Friday, November 03, 2023

The Critic of Blackmail review – a devious Ian McKellen anchors uneven thriller

 He’s been cutting the old guard, and he’s not so keen on you,” a colleague warns Jimmy. “Nor does he like your proclivities. Be careful …  

All men have secrets,” he says. “I’ll find his.”

~ Iron Curtain Call  characters in Brown shirts  

Sir Ian McKellen: “Human beings need stories to illuminate their own lives”

What happened when Sir Ian McKellen met ‘Shakespeare’? We ask the acting legend some of the Bard’s most profound questions


 During the interview, McKellen expressed excitement about playing a morally dubious character like Jimmy.

“Often the devil has the best tunes and the best lines, and it’s fun to play an outrageous man who clearly has some emotional problems.”

‘The Critic’ Review: A Ferocious Ian McKellen Is Let Down by a Script Favoring Histrionics Over Depth

Gemma Arterton and Mark Strong also star in Anand Tucker's thriller, scripted by Patrick Marber, about a writer who teams up with an actress on a blackmail plot against a newspaper editor in 1930s London.

Ian McKellen on Not Retiring, Not Being the First Choice for Gandalf and Going Evil for ‘The Critic’: ‘The Devil Has the Best Lines’

Following on from his role as a violent career criminal killing and stealing his way through London’s underbelly in the charmingly deranged thriller The Good Liar, Ian McKellen is one-upping himself by playing an even more odious figure: a critic.

In the Hilary and Jackie director Anand Tucker’s hit-and-miss thriller The Critic, Jimmy Erskine is the most feared and famous theatre critic in 1930s London, saving his most savage takedowns for Nina Land (Gemma Arterton), an already unsure leading lady. He takes pleasure in ritually tearing her down, a practice that has further eroded her fragile sense of confidence. As a gay man forever at the mercy of laws that prohibit his very existence, Jimmy is living life on the edge, indulging in rough sex in the park with strangers while showboating his flamboyance in writing. But when his newspaper’s proprietor dies and his son (Mark Strong) takes over, Jimmy is told to be careful, to avoid falling foul of his new boss by cutting down on the cattiness and when his job security becomes even more precarious, he’s forced to turn to Nina for help.

The Critic review – a devious Ian McKellen anchors uneven thriller

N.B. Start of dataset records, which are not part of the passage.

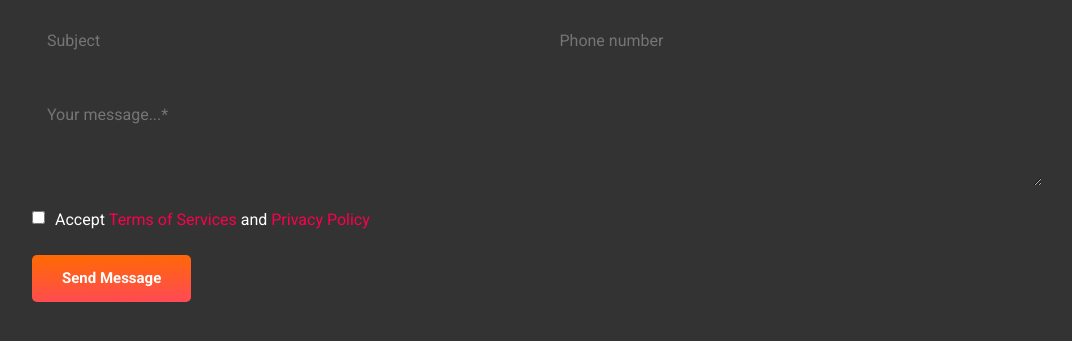
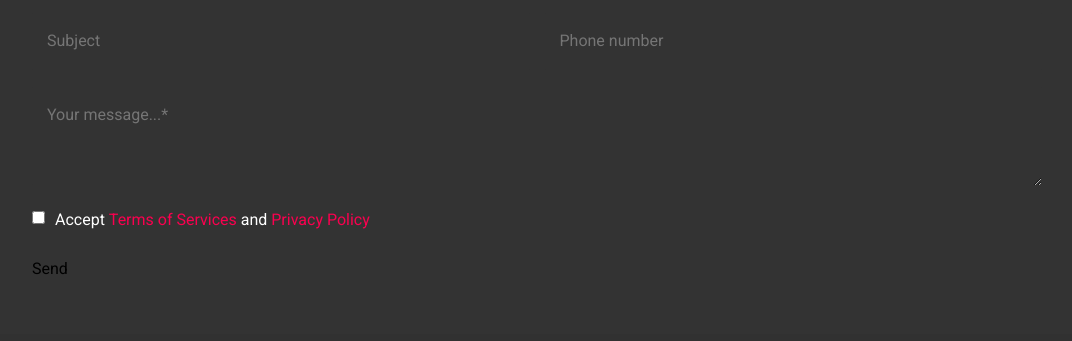
Before and after one commit to Yaman123a/Yaman123a.github.io, a plain HTML site: page index.html in a window 1280 px wide. Shown: the part 3167-3508 px from the top of the page, without its empty margins (103-1175 px from the left). Drawn offline with nearby package versions, Linux system fonts and the light colour scheme.

Commit message:
Update index.html

```diff
--- a/index.html
+++ b/index.html
@@ -370,11 +370,7 @@
                              Policy</a>
                          </label>
                        </div>
-
-
-
-            <button type="submit" class="btn btn-primary">Send Message</button>
-
+  <button type="submit">Send</button>
 </form>
         </div>
       </section>
```
Lines whose indentation alone changed are shown as unchanged.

We have already met Freya Wyley, the main character of Anthony Quinn’s new novel, in last year’s Curtain Call, a stylish murder mystery set in the theatreland of 1930s London. In that novel, Freya was a poised and watchful 12-year-old, the daughter of a highly regarded painter; now she’s a rebellious adult. But while Quinn reunites his readers with other characters familiar from Curtain Call, such as the touchy theatre critic Jimmy Erskine, no knowledge of the earlier book is necessary to enjoy this one.
It opens amid the euphoria of VE Day with Freya, who’s recently had a supporting role in the Royal Navy, a little aloof from the excitement. She feels that her wartime experience makes her more worldly than most of her peers, and her air of self-possession impresses her callow new friend Nancy. They soon discover that as well as both heading for Oxford, they share an ambition to write for a living. They also have similar taste in men, simultaneously falling for Robert, a handsome, pushy fellow student.
Gradually we grasp that there’s a latent chemistry between Freya and Nancy, and the trio’s knotty relationship provides the novel with its impetus. Even when Robert recedes from view for a while, it’s clear that he’ll return, and each reappearance is more bumptious than the last.
The book’s appeal depends on what we make of Freya herself. Statuesque, forthright, sweary and outrageous, she often feels like a modern figure rather than someone born in the 1920s. “Attraction is just a thing that happens, like the weather,” says one of her university friends, but Freya’s attractiveness isn’t “just a thing that happens”, and whenever we begin to think she’s implausibly brilliant, Quinn slips in an incident that shows her capacity for acute charmlessness. Her misbehaviour, which includes bad choices about sexual partners and ways of venting her spleen, makes her beguiling.
Sceptical to the point of seeming insolent, Freya dabbles in student journalism and finds she has a gift for writing witty profiles of high-achieving outsiders. Of the various oddballs she meets at university, the most intriguing is Nat Fane, a restless intellectual with a liking for velvet suits, who’s clearly modelled on the flamboyant theatre critic Kenneth Tynan. (Quinn was for many years a film critic for the Independent, so his portraits of both critics and journalists feel pointed.)
But for all the extravagant magnetism of Fane, Freya’s idol is Jessica Vaux, a haughty journalist reputed to sleep with a loaded revolver under her pillow. Eventually, repelled by Oxford’s “cliquish insularity”, Freya goes to Germany, hoping to track down Vaux, who is there to cover the Nuremberg trials. Her success in securing an interview with this elusive maverick leads to a career in newspapers.
There she has to contend with sexism, the frustratingly hidebound thinking of her bosses and the chicanery of ambitious colleagues. Despite her emergence into a world of high-rise buildings and soaring optimism, she’s haunted by the experience of university, which leaves her with the unshakeable impression that at the apex of society there will always be an impenetrable cabal of smug, manipulative, callous men.
There’s plenty more to tantalise us as we move from the austere 1940s to the tumultuous 1960s — political scandal, forays into the seedy Soho underworld, snapshots of changing fashions. Quinn, who wasn’t even born when The Beatles released their first LP, has evidently gorged on recent histories of the period. And occasionally Freya feels like a covert history lesson. Do we really need another Oxford novel about bright young things — or indeed another tour of postwar Britain?
Quinn’s skill lies in picking a surprising route through familiar terrain, blurring the boundaries of fact and fiction in a style that calls to mind William Boyd. Besides being adept at marshalling period detail, he is a fluent, engaging storyteller, whose suave prose masks an unusually shrewd sense of how relationships work.
Freya, by Anthony Quinn, Jonathan Cape, RRP£14.99, 464 pages